While most of the options we discussed above involve the guidance of your veterinarian, there are some additional at home tips you can try as well.

Just be sure to speak with your vet before trying, as you never want to hinder your dog’s recommended treatment plan.

  • Brush your dog daily, as this stimulates oil production on their skin. This can help to not only nourish your pup’s coat, but also relive some of their itchiness. 
  • Start offering your dog a daily omega fatty acid supplement. Omega fatty acids are known to improve skin and coat health, especially in dogs that struggle with allergies. 
  • Stay up to date on monthly flea and tick prevention. This simple action can save your pup from flea and tick allergies, along with preventing any diseases or parasites they carry. 
  • Try bathing your dog once a month with a gentle and soothing dog shampoo. Just be sure to show your vet the shampoo ingredients, as you never know what irritating ingredients could be hiding within the label. 
  • Speak to your vet about offering your dog an over the counter antihistamine to help relieve their allergy symptoms.

Final Thoughts

Crusty and scabbed skin in our canine friends can have multiple causes.

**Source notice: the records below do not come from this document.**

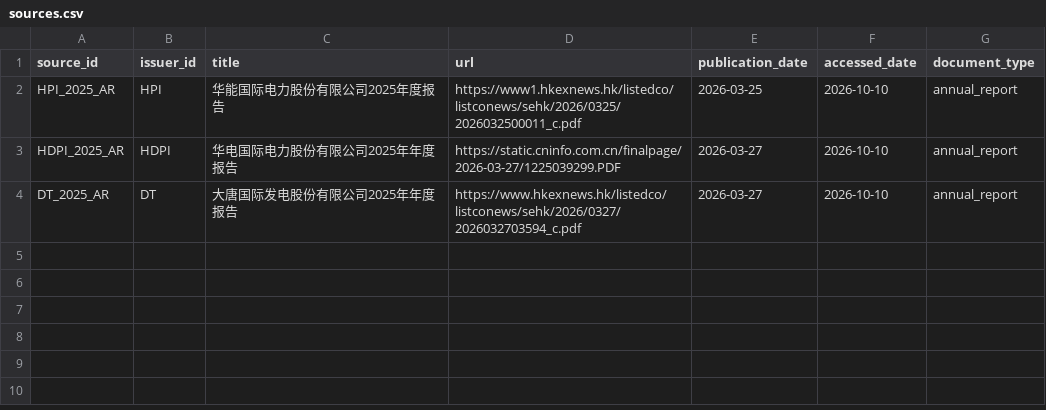
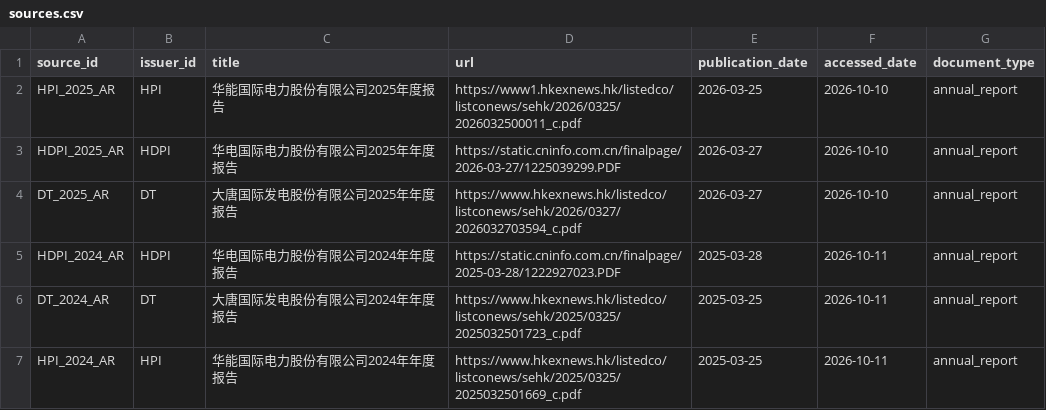
Before and after one commit to yang2267251737-cmd/power-credit-research, a CSV file: data/sources.csv, drawn as a sheet; the diff names each change by its address in the sheet, - before the commit and + after, or states it on an @@ line.

```diff
--- a/data/sources.csv
+++ b/data/sources.csv
+row 5: HDPI_2024_AR | HDPI | 华电国际电力股份有限公司2024年年度报告 | https://static.cninfo.com.cn/finalpage/2025-03-28/1222927023.PDF | 2025-03-28 | 2026-10-11 | annual_report
+row 6: DT_2024_AR | DT | 大唐国际发电股份有限公司2024年年度报告 | https://www.hkexnews.hk/listedco/listconews/sehk/2025/0325/2025032501723_c.pdf | 2025-03-25 | 2026-10-11 | annual_report
+row 7: HPI_2024_AR | HPI | 华能国际电力股份有限公司2024年年度报告 | https://www.hkexnews.hk/listedco/listconews/sehk/2025/0325/2025032501669_c.pdf | 2025-03-25 | 2026-10-11 | annual_report
```
Also changed, not shown: data/processed/comparison.csv, data/source_checksums.csv, 17 other files.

Be sure to review the information we discussed above, and you can better help your itchy pup going forward.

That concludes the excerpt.